● There is a fixed pool of charities that ACE will evaluate.
● Ground truth. Each charity in the pool has a true impact (per dollar). For each charity, we decide this true impact by randomly sampling from a lognormal distribution. The true impact of the charity will stay fixed over time.
● For each time period t = 1, …, T:
○ Evidence gathering strategy. For each charity in the pool, ACE collects a single item of evidence in the form of a point estimate of its impact. We arrive at this piece of evidence by randomly sampling a number from a normal distribution centred at the true impact of the charity.
○ Recommendation. For each charity in the pool, we calculate the average of the point estimates that we have collected in this and previous time periods. We select and recommend the charity for which this impact is highest.
○ Payoff. ACE’s followers donate $1 to the recommended charity. ACE’s impact in this time period is the difference in the true impact of the charity recommended now versus the charity recommended in the previous round.
We have implemented this model using a simple python script that simulates the process.

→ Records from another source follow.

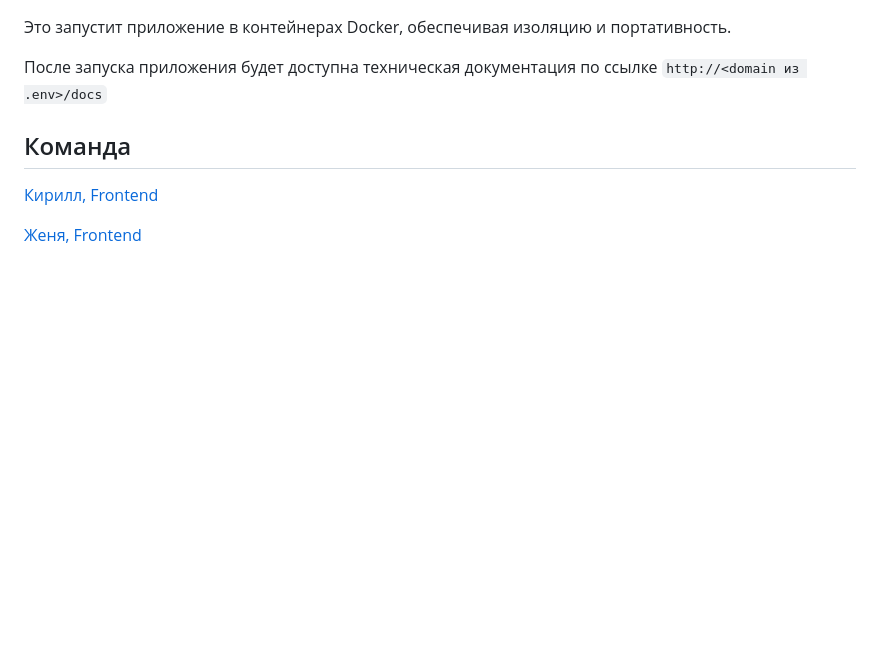
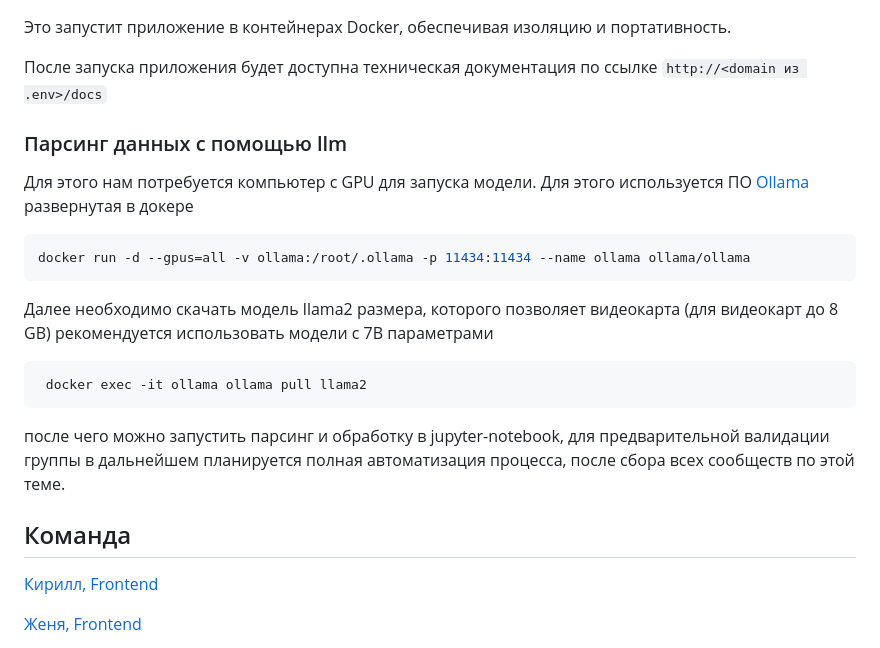
Before and after one commit to EgorTarasov/selectel-dinosaurs, a Markdown page: README.md, the part around one of its changes. Rendered like a GitHub page; blank space fills up the shorter version.

````diff
--- a/README.md
+++ b/README.md
@@ -56,6 +58,22 @@ docker compose up -d
 После запуска приложения будет доступна техническая документация по ссылке `http://<domain из .env>/docs`
 
 
+### Парсинг данных с помощью llm
+
+Для этого нам потребуется компьютер с GPU для запуска модели.  Для этого используется ПО [Ollama](https://github.com/ollama/ollama) развернутая в докере
+
+
+```bash
+docker run -d --gpus=all -v ollama:/root/.ollama -p 11434:11434 --name ollama ollama/ollama
+```
+
+Далее необходимо скачать модель llama2 размера, которого позволяет видеокарта (для видеокарт до 8 GB) рекомендуется использовать модели с 7B параметрами
+
+```
+ docker exec -it ollama ollama pull llama2
+```
+
+после чего можно запустить парсинг и обработку в jupyter-notebook, для предварительной валидации группы в дальнейшем планируется полная автоматизация процесса, после сбора всех сообществ по этой теме.
 
 
 ## Команда
````
Also changed, not shown: other parts of README.md (+2 -0 lines).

● Initial overconfidence. In most simulation runs, the impact estimate of the recommended charity at time t = 1 is much higher than the true impact of the charity. This is not surprising: because ACE recommends whichever charity got the highest point estimate, it will almost certainly recommend an organisation for which it has seen badly inflated evidence. Arguably, the behaviour of this model mirrors certain real-life phenomena. For example, GiveWell’s estimate for the cost of saving a life has been revised up several times over the years; and in the animal space a few years ago, both online ads and leafleting seemed like they would have much more impact than what is commonly estimated today.
● Decreasing returns over time. The change in true impact of the recommended charity is higher in earlier time rounds than in later ones. For example, with our current parameter choices, funding ACE at time t = 1 has approximately 10 times as much impact as at time t = 10, averaging over 10,000 simulation runs. This is because the estimates get closer to the truth over time, and so the top recommendations will change less frequently, and when they do, the difference in impact will often be small. This observation matches our thought above that funding GiveWell (being relatively mature) seems less impactful than funding the relatively young ACE.

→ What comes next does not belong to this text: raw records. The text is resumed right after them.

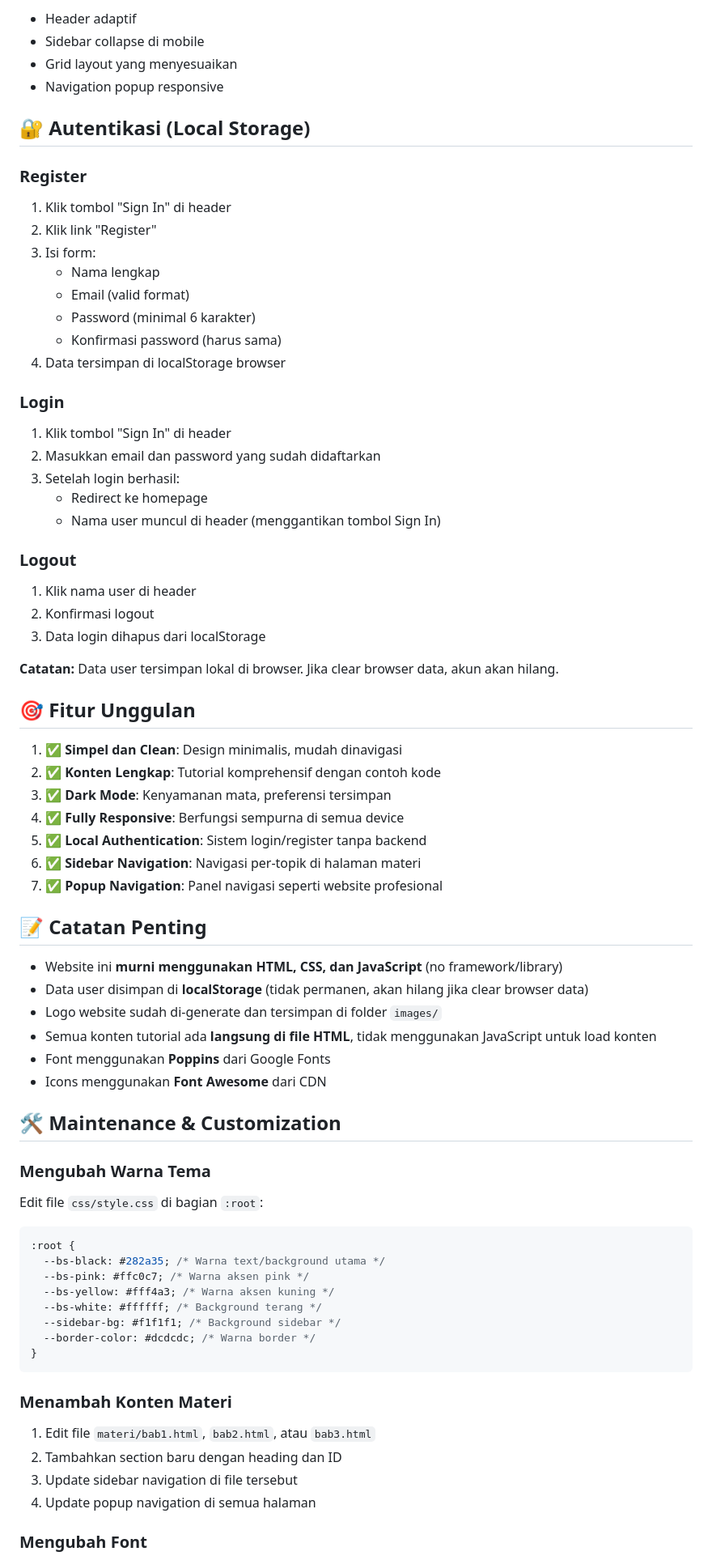
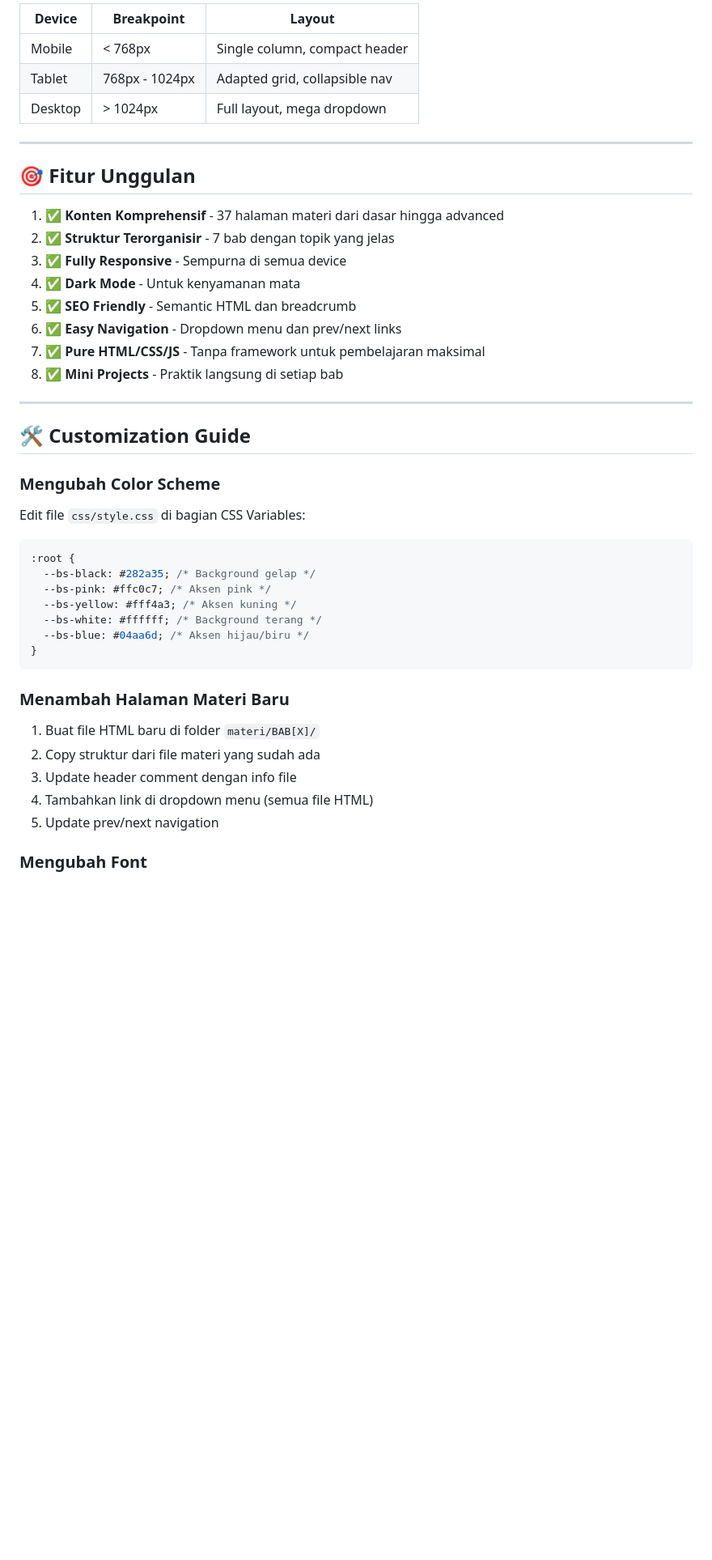
Before and after one commit to reallywonka/UAS_PemrogramanWeb, a Markdown page: README.md, the part around one of its changes. Shown at 81% size. GitHub-like rendering; blank space fills up the shorter version.

````diff
--- a/README.md
+++ b/README.md
@@ -132,80 +234,48 @@ Fitur responsive:
 
-- Header adaptif
-- Sidebar collapse di mobile
-- Grid layout yang menyesuaikan
-- Navigation popup responsive
+| Device  | Breakpoint     | Layout                        |
+| ------- | -------------- | ----------------------------- |
+| Mobile  | < 768px        | Single column, compact header |
+| Tablet  | 768px - 1024px | Adapted grid, collapsible nav |
+| Desktop | > 1024px       | Full layout, mega dropdown    |
 
-## 🔐 Autentikasi (Local Storage)
-
-### Register
-
-1. Klik tombol "Sign In" di header
-2. Klik link "Register"
-3. Isi form:
-   - Nama lengkap
-   - Email (valid format)
-   - Password (minimal 6 karakter)
-   - Konfirmasi password (harus sama)
-4. Data tersimpan di localStorage browser
-
-### Login
-
-1. Klik tombol "Sign In" di header
-2. Masukkan email dan password yang sudah didaftarkan
-3. Setelah login berhasil:
-   - Redirect ke homepage
-   - Nama user muncul di header (menggantikan tombol Sign In)
-
-### Logout
-
-1. Klik nama user di header
-2. Konfirmasi logout
-3. Data login dihapus dari localStorage
-
-**Catatan:** Data user tersimpan lokal di browser. Jika clear browser data, akun akan hilang.
+---
 
 ## 🎯 Fitur Unggulan
 
-1. **✅ Simpel dan Clean**: Design minimalis, mudah dinavigasi
-2. **✅ Konten Lengkap**: Tutorial komprehensif dengan contoh kode
-3. **✅ Dark Mode**: Kenyamanan mata, preferensi tersimpan
-4. **✅ Fully Responsive**: Berfungsi sempurna di semua device
-5. **✅ Local Authentication**: Sistem login/register tanpa backend
-6. **✅ Sidebar Navigation**: Navigasi per-topik di halaman materi
-7. **✅ Popup Navigation**: Panel navigasi seperti website profesional
+1. ✅ **Konten Komprehensif** - 37 halaman materi dari dasar hingga advanced
+2. ✅ **Struktur Terorganisir** - 7 bab dengan topik yang jelas
+3. ✅ **Fully Responsive** - Sempurna di semua device
+4. ✅ **Dark Mode** - Untuk kenyamanan mata
+5. ✅ **SEO Friendly** - Semantic HTML dan breadcrumb
+6. ✅ **Easy Navigation** - Dropdown menu dan prev/next links
+7. ✅ **Pure HTML/CSS/JS** - Tanpa framework untuk pembelajaran maksimal
+8. ✅ **Mini Projects** - Praktik langsung di setiap bab
 
-## 📝 Catatan Penting
+---
 
-- Website ini **murni menggunakan HTML, CSS, dan JavaScript** (no framework/library)
-- Data user disimpan di **localStorage** (tidak permanen, akan hilang jika clear browser data)
-- Logo website sudah di-generate dan tersimpan di folder `images/`
-- Semua konten tutorial ada **langsung di file HTML**, tidak menggunakan JavaScript untuk load konten
-- Font menggunakan **Poppins** dari Google Fonts
-- Icons menggunakan **Font Awesome** dari CDN
+## 🛠️ Customization Guide
 
-## 🛠️ Maintenance & Customization
+### Mengubah Color Scheme
 
-### Mengubah Warna Tema
-
-Edit file `css/style.css` di bagian `:root`:
+Edit file `css/style.css` di bagian CSS Variables:
 
 ```css
 :root {
-  --bs-black: #282a35; /* Warna text/background utama */
-  --bs-pink: #ffc0c7; /* Warna aksen pink */
-  --bs-yellow: #fff4a3; /* Warna aksen kuning */
+  --bs-black: #282a35; /* Background gelap */
+  --bs-pink: #ffc0c7; /* Aksen pink */
+  --bs-yellow: #fff4a3; /* Aksen kuning */
   --bs-white: #ffffff; /* Background terang */
-  --sidebar-bg: #f1f1f1; /* Background sidebar */
-  --border-color: #dcdcdc; /* Warna border */
+  --bs-blue: #04aa6d; /* Aksen hijau/biru */
 }
 ```
 
-### Menambah Konten Materi
+### Menambah Halaman Materi Baru
 
-1. Edit file `materi/bab1.html`, `bab2.html`, atau `bab3.html`
-2. Tambahkan section baru dengan heading dan ID
-3. Update sidebar navigation di file tersebut
-4. Update popup navigation di semua halaman
+1. Buat file HTML baru di folder `materi/BAB[X]/`
+2. Copy struktur dari file materi yang sudah ada
+3. Update header comment dengan info file
+4. Tambahkan link di dropdown menu (semua file HTML)
+5. Update prev/next navigation
 
 ### Mengubah Font
 
````
Also changed, not shown: other parts of README.md (+260 -96 lines).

Currently, our model is somewhat underspecified, and some of the modelling choice lack good justification. Some open questions related to this, on which we would appreciate any ideas and feedback:
● What should be the distribution of true impact?
○ On the other hand, Brian Tomasik has argued that on an all-things-considered view (taking flow-through and other effects into account), overall true impact may be more normally distributed.
○ Location (mu):
■ For global health, this role could be filled by an estimate of the impact of GiveDirectly.
■ Analogously, maybe an unbiased estimate of online ads may be a reasonable choice. But are current estimates biased?
○ Scale (sigma):
■ Is it sensible to use variance information from other contexts? For example, there are various distributions of the impact of global health interventions that are sometimes circulated.
● Evidence distribution
○ Which type of distribution captures this best? Normal or lognormal?
○ How to get the right sigma parameter for this? Maybe look at distributions found in large meta-analyses in other contexts (such as health)?
● Is averaging the right way to aggregate different evidence samples?
○ Probably yes if they are normally distributed. What about lognormal?
○ Is there a simple way to make this process more Bayesian?
● For which charities are samples drawn?
○ Diminishing returns to sampling give a good reason for sampling the charity that has the fewest samples (which is roughly equivalent to sampling all charities in each round)
○ It may be a better use of resources to focus on borderline orgs, since for these, new evidence is most likely to change the recommendation. On the other hand, this strategy may never promote the best charity to the top, if the first few evidence samples were very bad.